My tears weren’t for the people in this poor an impoverished area. My tears weren’t for their “plight”, as I saw it.
My tears were from the heart of God, reminding me that I have the wrong focus on mission. I have a mindset of productivity to equal success, not relational encouragement to bless another. I had tears because God was convicting me of my inner drive as a resident of the US to be productive and successful, which isn’t the heart of God.
Acts 2:42ff reads …. 42 They devoted themselves to the apostles’ teaching and to fellowship, to the breaking of bread and to prayer. 43 Everyone was filled with awe at the many wonders and signs performed by the apostles. 44 All the believers were together and had everything in common. 45 They sold property and possessions to give to anyone who had need. 46 Every day they continued to meet together in the temple courts.
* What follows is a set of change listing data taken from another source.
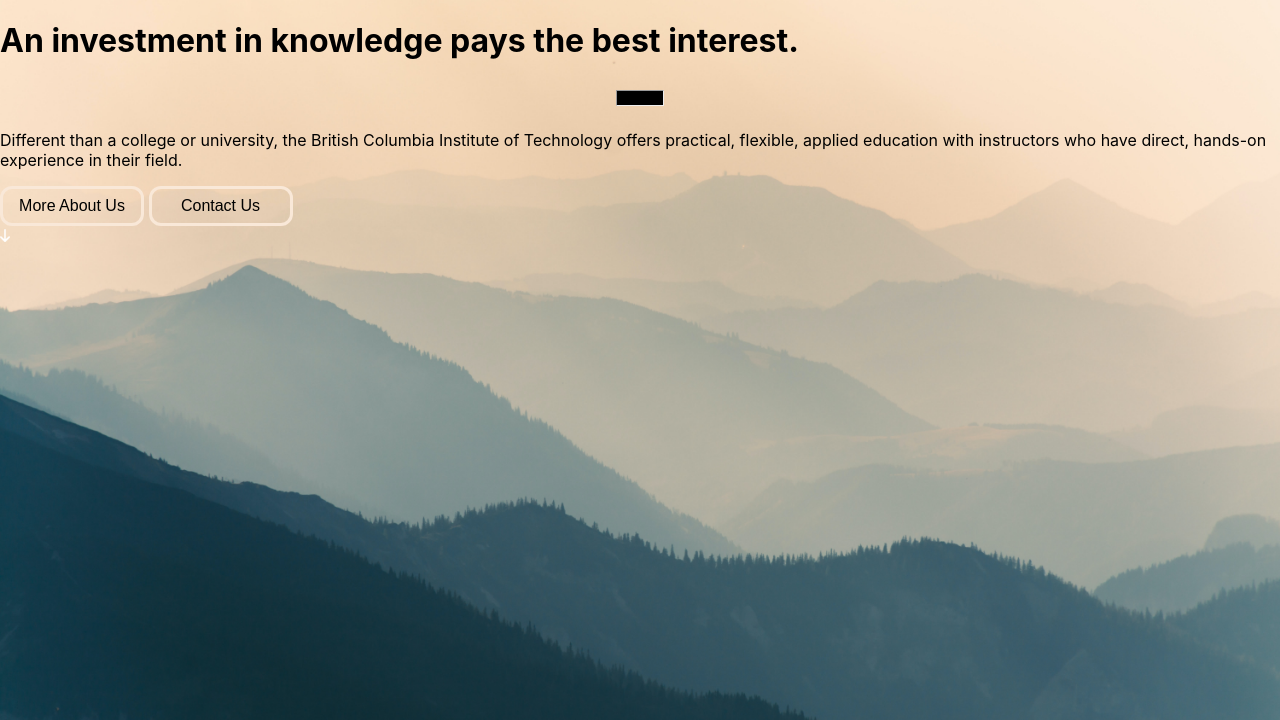
Repository: SaraShio/A01314209_Sara_Shiojima
Page: /
An editor plug-in stored every save of this project. The page is shown before and after a run of saves, followed by the edit.
The browser window is 1280 px wide. The pictures show the whole page.
The project was rebuilt for these pictures with package versions that can differ from the ones it lists, and the page was loaded fresh each time. The framework's server and built-in components were replaced by stand-ins that run in the browser. Also part of the build but not shown: next.config.js.

Above is the page before, as saved 2023-02-07 22:43:02.

### pages/index.js
import Head from 'next/head'
import Image from 'next/image'
import styles from '../styles/Home.module.css'
import Link from 'next/link'
import Arrow from '../components/Arrow'

export default function Home() {
  return (
    <>
      <Head>
        <title>Home</title>
        <meta name="author" content="MDIA 2109" />
        <meta property="og:title" content="Assignment #1 - Home Page" />
        <meta property="og:description" content="BCIT Digital Design and Development Diploma" />
        <link rel="icon" href='/favicon.png' />
      </Head>

      <main className={styles.main}>
        <div className={styles.content}>
          <header>
            <h1>An investment in knowledge pays the best interest.</h1>
          </header>
          <hr className={styles.line}></hr>
          <p>Different than a college or university, the British Columbia Institute of Technology offers practical, flexible, applied education with instructors who have direct, hands-on experience in their field.</p>
          <div>
            <a href='/about'> <button className={styles.button}>More About Us</button></a>

            <a href='/contact'> <button className={styles.button}>Contact Us</button></a>
          </div>
        </div>
        <Arrow page="Home" />
      </main>
    </>
  )
}

### styles/globals.css
:root{
  --beige:#f9e8d8;
  --black: #000000;
  }


html,
body {
  padding: 0;
  margin: 0;
  font-family: -apple-system, BlinkMacSystemFont, Segoe UI, Roboto, Oxygen,
    Ubuntu, Cantarell, Fira Sans, Droid Sans, Helvetica Neue, sans-serif;
}

a {
  color: inherit;
  text-decoration: none;
}

* {
  box-sizing: border-box;
}

@media (prefers-color-scheme: dark) {
  html {
    color-scheme: dark;
  }
  body {
    color: white;
    background: black;
  }
}

### styles/Home.module.css

.main{
background-image: url(../public/background-images/backgroundMountain.jpg);
height: 100vh;
width: 100vw;
 background-size: cover;
  background-repeat:no-repeat;
  background-position:center;
}



.content{
    display: flex;
    flex-direction: column;
    justify-content: center;
    align-items: left;
}

.button{
background-color: transparent;
border: 0.2rem solid var(--beige);
height: 2.5rem;
width: 9rem;
font-size: 1rem;
border-radius: 0.75rem;
}

.line{
    width: 3rem;
    height: 1rem;
    background-color: black;
}

### components/Arrow/index.js
import styles from './Arrow.module.css'

export default function Arrow({
    page = "home",
}) {
    return (

        page.toLowerCase() === "home" ?
            <div className={styles.arrow}><a><span><img src={'public/icons/downwardArrow.png'} /></span></a>
            </div> :
            page.toLowerCase() === "about" ?
                <div className={styles.arrow}><a><span><img src={'public/icons/upwardArrow.png'} /></span></a>
                    <a><span><img src={'public/icons/downwardArrow.png'} /></span></a>
                </div> :
                page.toLowerCase() === "contact" ?
                    <div className={styles.arrow}><a href="/about"><span><img src={'public/icons/upwardArrow.png'} /></span></a>
                    </div> :
                    <div className={styles.arrow}><a href="/"><span><img src={'public/icons/downwardArrow.png'} /></span></a>
                    </div>
    )
}

### components/Arrow/Arrow.module.css
.arrow{
    color: pink;
    bottom:20px;
}


.arrow > a > span > img{
    width: 10px;
}

Loaded but not shown: pages/_app.js (common file)

After the next 3 saves:
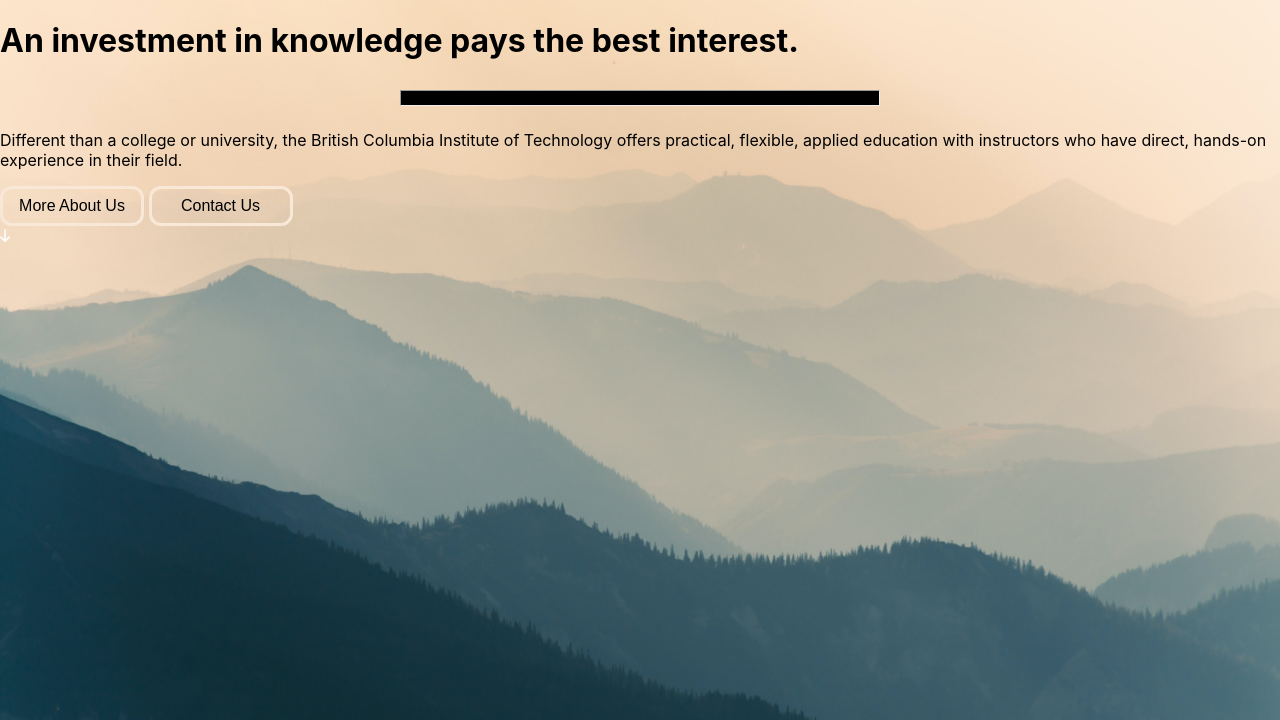
The 3 saves are shown as one change because they came seconds apart.
The last was saved 21 s later.
--- a/styles/Home.module.css
+++ b/styles/Home.module.css
@@ -27,7 +27,7 @@ border-radius: 0.75rem;
 }
 
 .line{
-    width: 3rem;
+    width: 30rem;
     height: 1rem;
     background-color: black;
 }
They broke bread in their homes and ate together with glad and sincere hearts, 47 praising God and enjoying the favor of all the people. And the Lord added to their number daily those who were being saved.
I get too caught up on the end of vs. 47, where the Lord was adding to their number daily those who were being saved. I think about numbers, and success, productivity and product. Discipleship, for me, means more people doing more things for God. What a mistake. Sure, God wants His Kingdom to grow, and people need to share the Love of God with the world so they might come to know Jesus and have the Holy Spirit. I don’t discount that for a second. But I think we evangelicals have a lot to learn when it comes to sitting down for a while and just being with people, just resting in the loving Grace of God, just blessing others, and being an encouragement in prayer.
We all walk this path together, don’t miss the success of relationships because we put productivity first. Let’s learn to be people who love people, not strive after things & stuff. I’d like to invite you to pray this prayer:
“Father, forgive me for trying to do more things for you. Forgive me for my need for productivity and success. Remind me to honor the work you have done in the millennia before me and for the centuries to come. Teach me to be still and know that you are God. Teach me to love people and not things. I want to be successful in loving God and loving your people, not successful by being productive.” Amen
When, after a tremendous spiritual success, Elijah’s mood changes, he runs away and wants to die. He is faced with impending doom, and instead of turning to God, he turns away from God, hides in a cave, and distances himself from others. These are all things that guarantee the blues. Instead, God’s remedy for the blues entail four other things that make one’s relationship with God come alive. Heed the warning, and seeks God’s remedy for the blues in your life.